#### TASK BRIEF
Reproduce the records exactly. Leave the pictures out.

::: DATASET ENTRIES :::

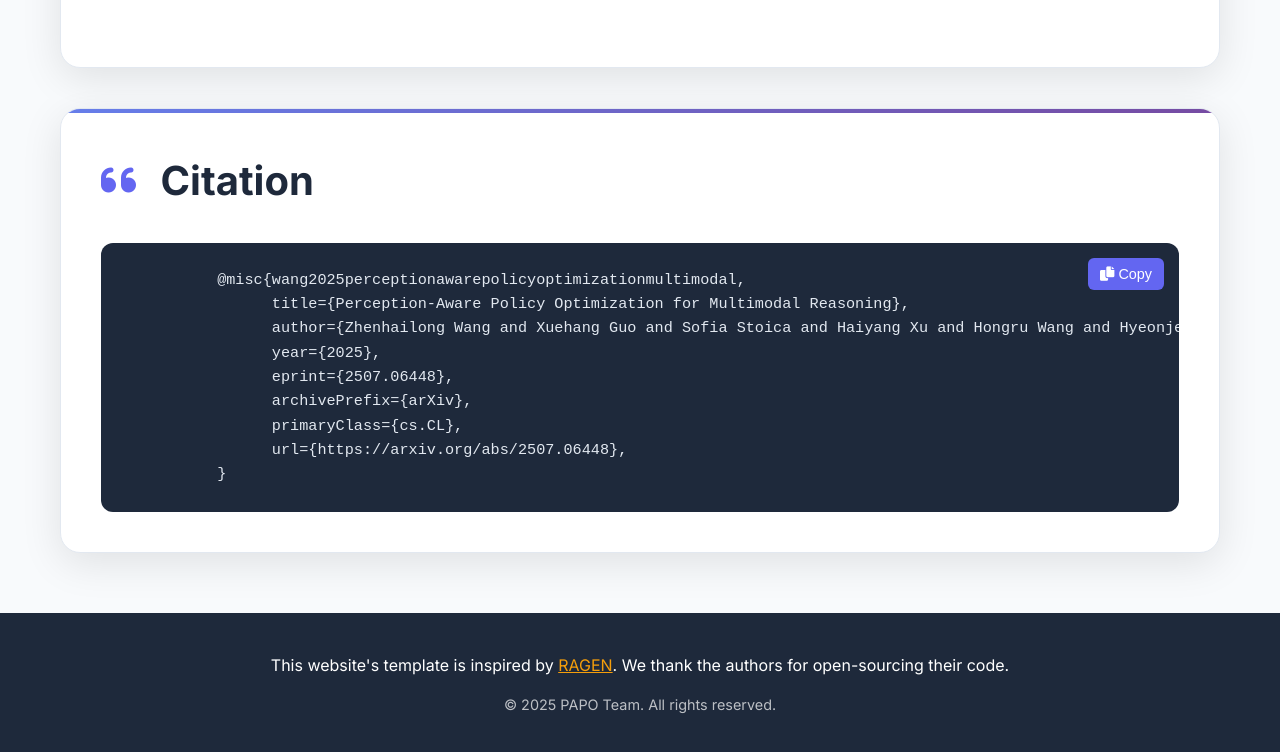
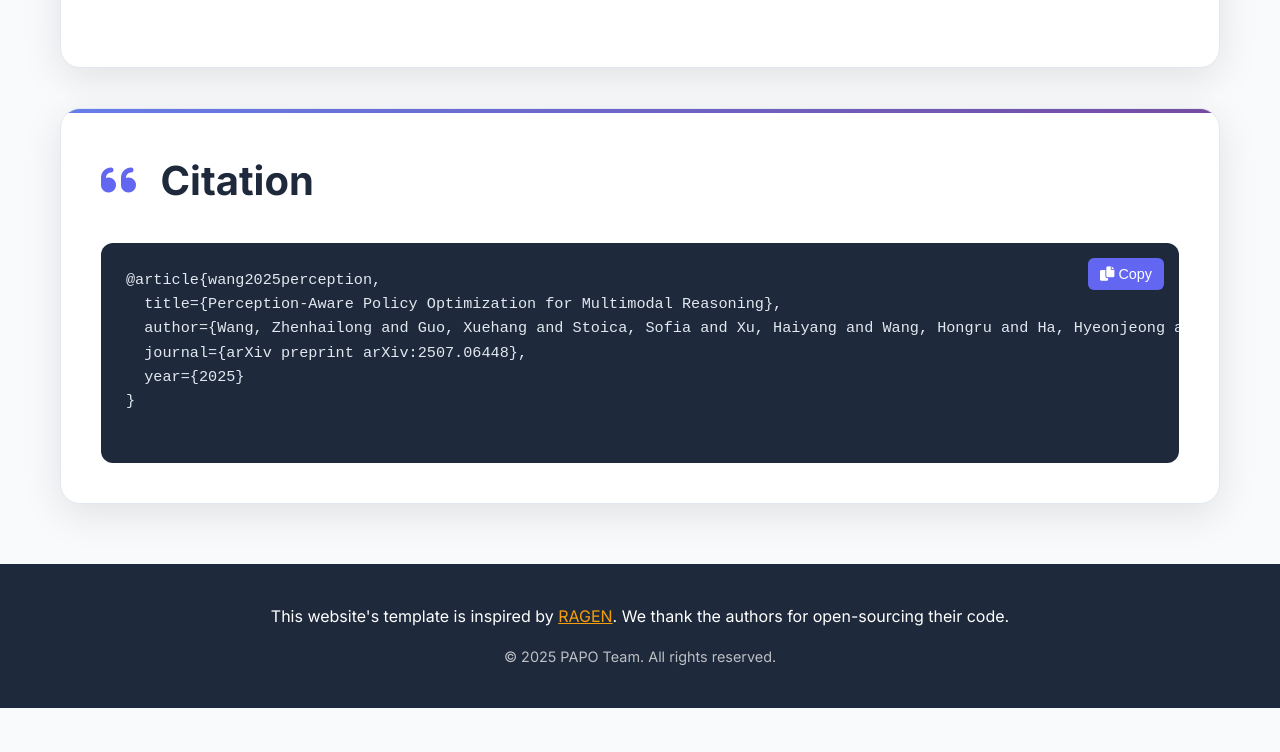
Before and after one commit to SStoica12/PAPO, a plain HTML site: page index.html in a window 1280 px wide. Shown: the part 7414-8166 px from the top of the page. After the commit the page ends 8122 px from the top, so only its background shows below. Drawn offline with Linux system fonts and the light colour scheme.

Commit message:
update bib

```diff
--- a/index.html
+++ b/index.html
@@ -1135,16 +1135,13 @@
           <i class="fas fa-copy"></i> Copy
         </button>
         <pre id="bibtex-content" style="margin: 0; line-height: 1.6; font-size: 0.95rem;">
-          @misc{wang2025perceptionawarepolicyoptimizationmultimodal,
-                title={Perception-Aware Policy Optimization for Multimodal Reasoning},
-                author={Zhenhailong Wang and Xuehang Guo and Sofia Stoica and Haiyang Xu and Hongru Wang and Hyeonjeong Ha and Xiusi Chen and Yangyi Chen and Ming Yan and Fei Huang and Heng Ji},
-                year={2025},
-                eprint={2507.06448},
-                archivePrefix={arXiv},
-                primaryClass={cs.CL},
-                url={https://arxiv.org/abs/2507.06448},
-          }
-</pre>
+@article{wang2025perception,
+  title={Perception-Aware Policy Optimization for Multimodal Reasoning},
+  author={Wang, Zhenhailong and Guo, Xuehang and Stoica, Sofia and Xu, Haiyang and Wang, Hongru and Ha, Hyeonjeong and Chen, Xiusi and Chen, Yangyi and Yan, Ming and Huang, Fei and others},
+  journal={arXiv preprint arXiv:2507.06448},
+  year={2025}
+}
+        </pre>
       </div>
     </div>
   </section>
```
Also changed, not shown: 1 other file.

:::

#### OUTPUT OF THE TASK
Before and after one commit to SStoica12/PAPO, a plain HTML site: page index.html in a window 1280 px wide. Shown: the part 7414-8166 px from the top of the page. After the commit the page ends 8122 px from the top, so only its background shows below. Drawn offline with Linux system fonts and the light colour scheme.

Commit message:
update bib

```diff
--- a/index.html
+++ b/index.html
@@ -1135,16 +1135,13 @@
           <i class="fas fa-copy"></i> Copy
         </button>
         <pre id="bibtex-content" style="margin: 0; line-height: 1.6; font-size: 0.95rem;">
-          @misc{wang2025perceptionawarepolicyoptimizationmultimodal,
-                title={Perception-Aware Policy Optimization for Multimodal Reasoning},
-                author={Zhenhailong Wang and Xuehang Guo and Sofia Stoica and Haiyang Xu and Hongru Wang and Hyeonjeong Ha and Xiusi Chen and Yangyi Chen and Ming Yan and Fei Huang and Heng Ji},
-                year={2025},
-                eprint={2507.06448},
-                archivePrefix={arXiv},
-                primaryClass={cs.CL},
-                url={https://arxiv.org/abs/2507.06448},
-          }
-</pre>
+@article{wang2025perception,
+  title={Perception-Aware Policy Optimization for Multimodal Reasoning},
+  author={Wang, Zhenhailong and Guo, Xuehang and Stoica, Sofia and Xu, Haiyang and Wang, Hongru and Ha, Hyeonjeong and Chen, Xiusi and Chen, Yangyi and Yan, Ming and Huang, Fei and others},
+  journal={arXiv preprint arXiv:2507.06448},
+  year={2025}
+}
+        </pre>
       </div>
     </div>
   </section>
```
Also changed, not shown: 1 other file.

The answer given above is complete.